Requirement Benefit
Low-latency access to Electronic Communication Networks (ECN) Competitive trading posture in time sensitive markets
Hardware infrastructure (servers, switches, and firewalls) that support the exploitation of low-latency data access through co-location with ECNs The ability to translate algorithms and strategies into profitable transactions executed at the speed of the market
Infrastructure does not dictate limits of application capabilities Infrastructure needs to support what the business and market require and be able to adapt as those requirements evolve
Automated CI/CD pipeline fully integrated with infrastructure automation Removing manual tasks for code deployment and infrastructure changes reduces the opportunity for error and lowers time-to-market for new capabilities
Consistent environments across both production and pre-production Minimizes code promotion costs and risks, critical for rapidly changing applications
Ephemeral infrastructure with servers, storage, network, and (optionally) containers fully defined in software The application isn’t tied to any hardware provider or cloud vendor and can be moved or scaled up or down as requirements change
Parallel independent environments, both production and non-production Parallel new version development and production support — plus blue/green testing with production data
Patched and compliant with stateful enforcement Provides infrastructure that is both dynamic and auditably compliant
High availability and disaster recovery should be inherent to the operational platform Failure of a server, service, or site should not take the desk out of the market

Solution Elements

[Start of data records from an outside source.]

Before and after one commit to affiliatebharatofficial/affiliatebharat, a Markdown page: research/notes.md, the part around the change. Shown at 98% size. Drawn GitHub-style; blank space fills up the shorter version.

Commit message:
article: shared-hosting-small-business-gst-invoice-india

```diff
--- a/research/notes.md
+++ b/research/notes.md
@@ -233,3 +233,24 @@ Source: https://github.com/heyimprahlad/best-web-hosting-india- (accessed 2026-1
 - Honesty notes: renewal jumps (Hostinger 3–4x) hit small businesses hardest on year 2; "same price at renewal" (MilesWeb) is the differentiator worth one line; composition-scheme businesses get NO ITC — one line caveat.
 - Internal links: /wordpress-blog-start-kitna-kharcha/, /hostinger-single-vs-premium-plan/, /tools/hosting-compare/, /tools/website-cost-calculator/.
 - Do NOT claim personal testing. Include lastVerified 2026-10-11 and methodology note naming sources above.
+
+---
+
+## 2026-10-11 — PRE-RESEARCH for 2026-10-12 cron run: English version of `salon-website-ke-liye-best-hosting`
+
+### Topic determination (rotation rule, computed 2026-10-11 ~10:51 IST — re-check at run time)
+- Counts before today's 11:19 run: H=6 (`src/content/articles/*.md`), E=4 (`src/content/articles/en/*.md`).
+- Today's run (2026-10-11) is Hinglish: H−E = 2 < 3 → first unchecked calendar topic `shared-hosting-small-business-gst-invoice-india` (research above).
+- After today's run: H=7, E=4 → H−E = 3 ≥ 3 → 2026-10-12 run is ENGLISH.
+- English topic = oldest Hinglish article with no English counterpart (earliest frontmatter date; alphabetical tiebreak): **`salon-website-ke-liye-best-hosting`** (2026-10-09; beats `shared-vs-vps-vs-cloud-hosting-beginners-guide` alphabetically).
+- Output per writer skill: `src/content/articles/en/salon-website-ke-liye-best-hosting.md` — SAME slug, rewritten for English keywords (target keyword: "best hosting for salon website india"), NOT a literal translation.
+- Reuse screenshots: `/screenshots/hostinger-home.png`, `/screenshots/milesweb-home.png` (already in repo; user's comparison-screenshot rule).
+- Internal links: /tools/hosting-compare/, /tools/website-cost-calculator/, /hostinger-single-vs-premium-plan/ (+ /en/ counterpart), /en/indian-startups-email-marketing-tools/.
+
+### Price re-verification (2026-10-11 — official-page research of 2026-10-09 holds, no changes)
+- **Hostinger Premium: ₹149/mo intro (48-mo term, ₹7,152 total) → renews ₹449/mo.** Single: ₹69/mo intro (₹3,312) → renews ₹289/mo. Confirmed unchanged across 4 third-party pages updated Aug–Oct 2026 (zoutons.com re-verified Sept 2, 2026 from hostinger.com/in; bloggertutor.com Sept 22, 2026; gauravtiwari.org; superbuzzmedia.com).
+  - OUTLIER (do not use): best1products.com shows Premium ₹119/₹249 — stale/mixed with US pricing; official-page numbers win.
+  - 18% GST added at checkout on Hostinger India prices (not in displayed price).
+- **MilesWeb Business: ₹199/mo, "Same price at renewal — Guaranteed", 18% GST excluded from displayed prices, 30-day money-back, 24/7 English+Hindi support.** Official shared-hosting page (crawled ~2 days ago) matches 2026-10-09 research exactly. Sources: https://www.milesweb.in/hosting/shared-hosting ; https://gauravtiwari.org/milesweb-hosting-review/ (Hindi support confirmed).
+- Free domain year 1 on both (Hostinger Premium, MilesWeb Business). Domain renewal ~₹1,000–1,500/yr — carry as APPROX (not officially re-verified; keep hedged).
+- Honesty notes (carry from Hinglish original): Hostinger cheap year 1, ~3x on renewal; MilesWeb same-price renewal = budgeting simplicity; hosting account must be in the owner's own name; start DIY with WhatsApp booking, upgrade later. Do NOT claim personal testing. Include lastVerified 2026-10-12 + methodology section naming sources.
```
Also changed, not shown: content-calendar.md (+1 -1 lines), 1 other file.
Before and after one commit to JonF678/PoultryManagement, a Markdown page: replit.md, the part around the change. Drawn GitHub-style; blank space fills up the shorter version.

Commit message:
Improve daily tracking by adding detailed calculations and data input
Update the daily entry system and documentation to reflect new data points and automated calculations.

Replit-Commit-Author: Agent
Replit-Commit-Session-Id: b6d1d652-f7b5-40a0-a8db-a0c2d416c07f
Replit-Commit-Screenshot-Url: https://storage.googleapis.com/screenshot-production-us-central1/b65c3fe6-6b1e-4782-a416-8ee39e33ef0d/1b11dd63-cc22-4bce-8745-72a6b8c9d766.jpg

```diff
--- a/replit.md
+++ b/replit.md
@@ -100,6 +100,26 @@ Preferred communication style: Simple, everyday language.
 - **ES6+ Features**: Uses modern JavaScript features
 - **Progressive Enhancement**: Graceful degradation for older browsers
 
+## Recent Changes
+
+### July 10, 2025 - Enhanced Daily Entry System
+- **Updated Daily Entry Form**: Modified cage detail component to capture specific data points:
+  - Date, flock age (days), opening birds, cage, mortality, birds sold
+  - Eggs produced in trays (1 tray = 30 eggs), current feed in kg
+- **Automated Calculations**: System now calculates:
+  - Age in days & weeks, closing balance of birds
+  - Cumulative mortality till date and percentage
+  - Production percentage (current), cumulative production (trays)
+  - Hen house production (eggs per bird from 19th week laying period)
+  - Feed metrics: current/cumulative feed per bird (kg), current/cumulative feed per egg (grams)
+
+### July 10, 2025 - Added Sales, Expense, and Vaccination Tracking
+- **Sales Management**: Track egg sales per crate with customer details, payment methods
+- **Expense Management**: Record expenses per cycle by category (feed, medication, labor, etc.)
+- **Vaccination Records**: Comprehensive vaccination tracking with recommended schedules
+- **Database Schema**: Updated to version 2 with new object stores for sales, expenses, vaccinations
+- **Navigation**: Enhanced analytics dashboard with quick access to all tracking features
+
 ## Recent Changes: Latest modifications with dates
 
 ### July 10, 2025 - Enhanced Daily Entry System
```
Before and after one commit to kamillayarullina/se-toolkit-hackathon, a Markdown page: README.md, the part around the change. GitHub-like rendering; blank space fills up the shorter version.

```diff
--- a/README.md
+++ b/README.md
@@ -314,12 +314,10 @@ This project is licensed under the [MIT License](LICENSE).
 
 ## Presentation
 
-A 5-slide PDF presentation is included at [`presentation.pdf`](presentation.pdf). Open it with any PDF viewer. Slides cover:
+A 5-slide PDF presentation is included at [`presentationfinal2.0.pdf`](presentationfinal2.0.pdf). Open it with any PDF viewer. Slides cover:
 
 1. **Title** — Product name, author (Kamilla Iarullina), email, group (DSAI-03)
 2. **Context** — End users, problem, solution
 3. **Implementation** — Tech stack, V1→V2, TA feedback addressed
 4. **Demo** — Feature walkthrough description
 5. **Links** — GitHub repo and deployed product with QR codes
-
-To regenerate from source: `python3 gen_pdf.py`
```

OpStack Baseline Operations Stack for Trading Systems

The tools below have been proven and tested in complex, regulated infrastructure environments. They are a combination of commercially supported open source and best of breed. Substitutions to provide desired capabilities or to conform to existing corporate standards is always possible and often desirable. Capacity modeling, an important capability for trading systems are currently all proprietary but should be part of the solution stack.

The accompanying Stack Builder is solution tailored, but it includes many of the technologies and tools used or incorporated into recent OpStack Engagements to meet the needs of our clients. Not all of the tools in any category are required to automate infrastructure for any single environment or application, OpStack will select the smallest set that fully meets the requirements of the application suite being hosted.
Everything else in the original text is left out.